Work order
Reproduce the data below word for word, setting aside any picture it holds.

──────── Task inputs ────────

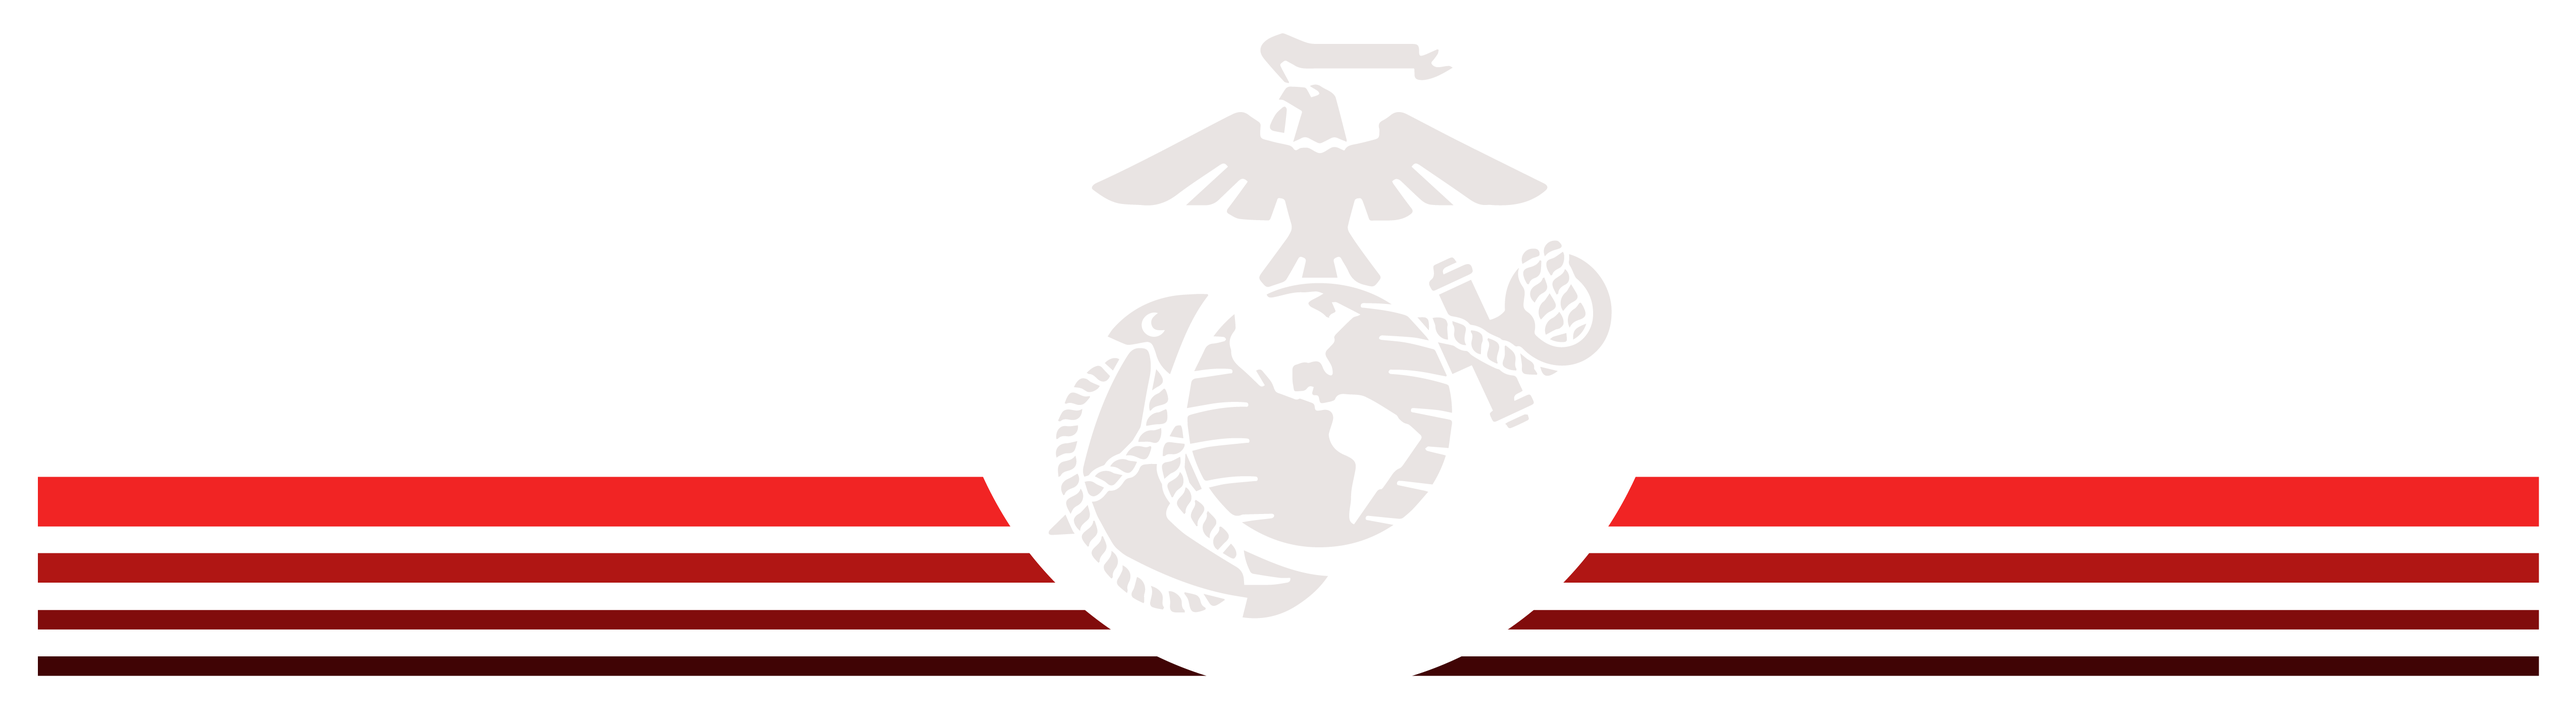
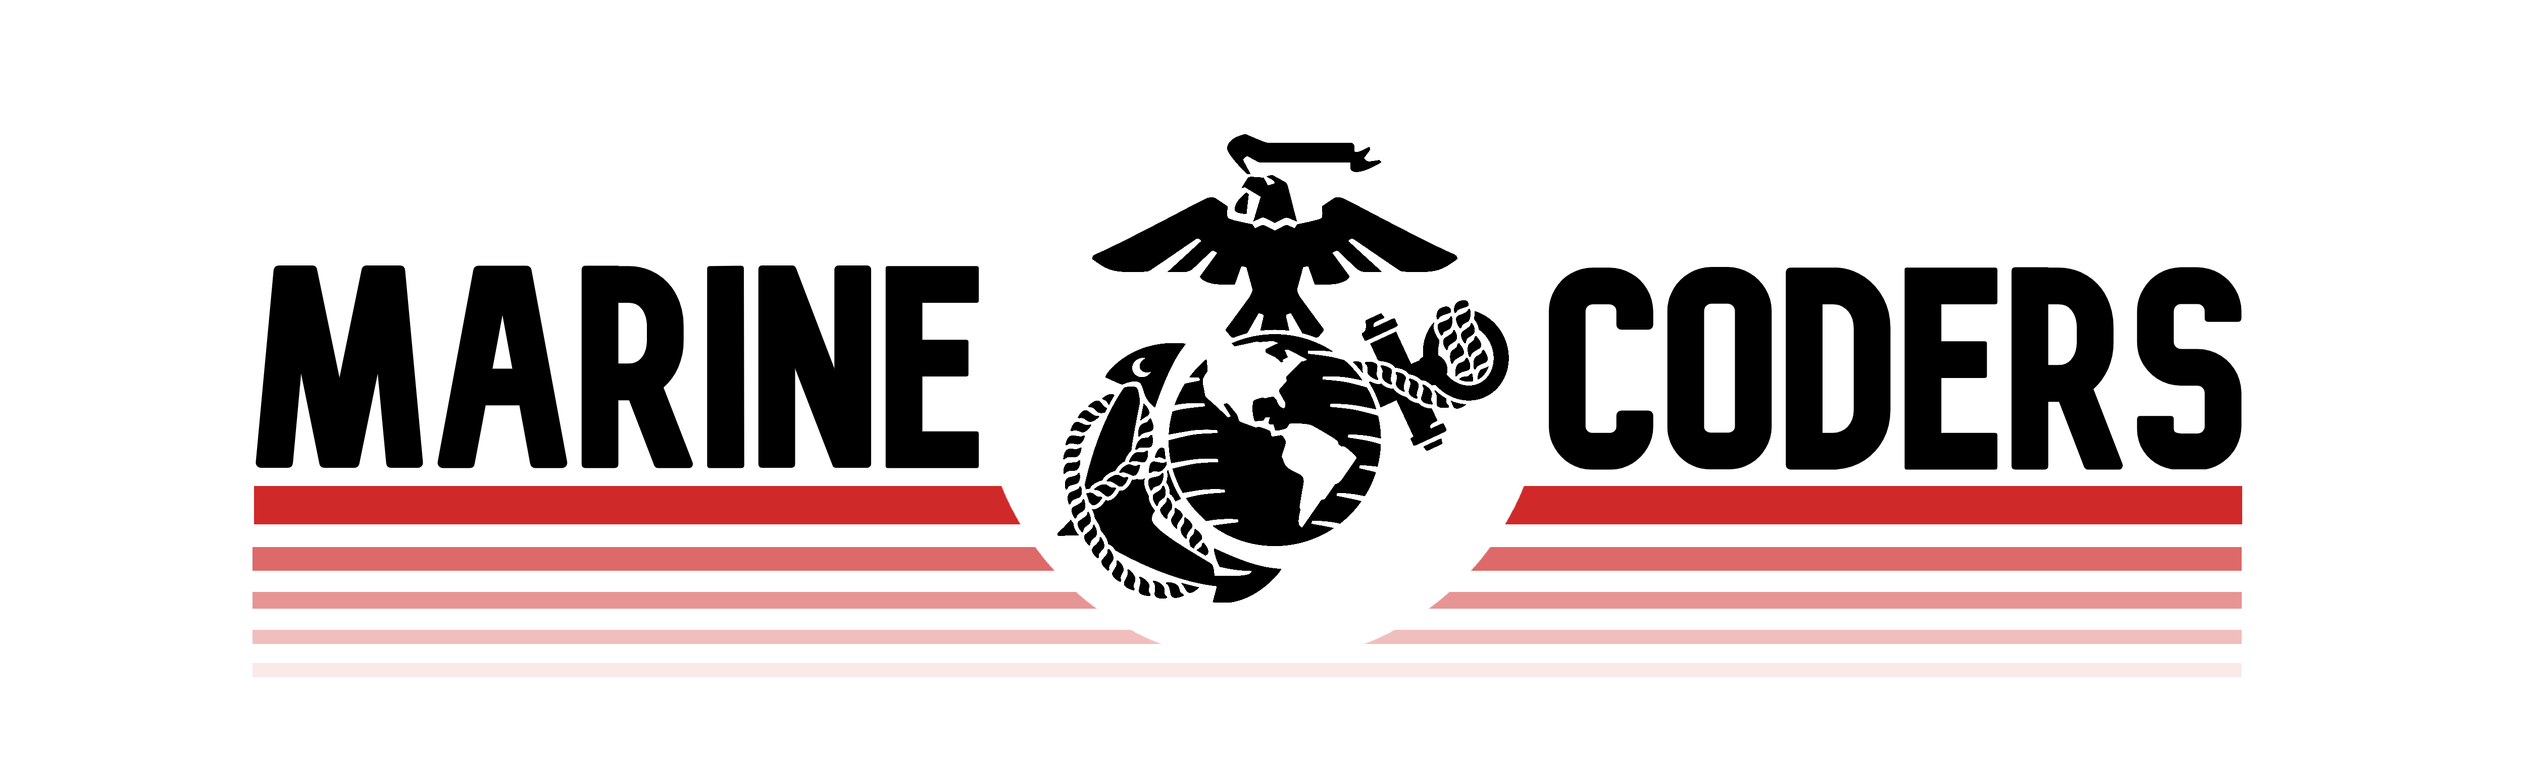
added marine coders

diff --git a/index.html b/index.html
@@ -9,5 +9,9 @@
 <a href="https://spacecoders.us">
     <img src="/assets/images/SpaceCoders_Logo.png" width="250px"/>
     </a>
+
+    <a href="https://marinecoders.us">
+        <img src="/assets/images/MarineCoders.png" width="250px"/>
+        </a>
     
 </center>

────────

Your solution
added marine coders

diff --git a/index.html b/index.html
@@ -9,5 +9,9 @@
 <a href="https://spacecoders.us">
     <img src="/assets/images/SpaceCoders_Logo.png" width="250px"/>
     </a>
+
+    <a href="https://marinecoders.us">
+        <img src="/assets/images/MarineCoders.png" width="250px"/>
+        </a>
     
 </center>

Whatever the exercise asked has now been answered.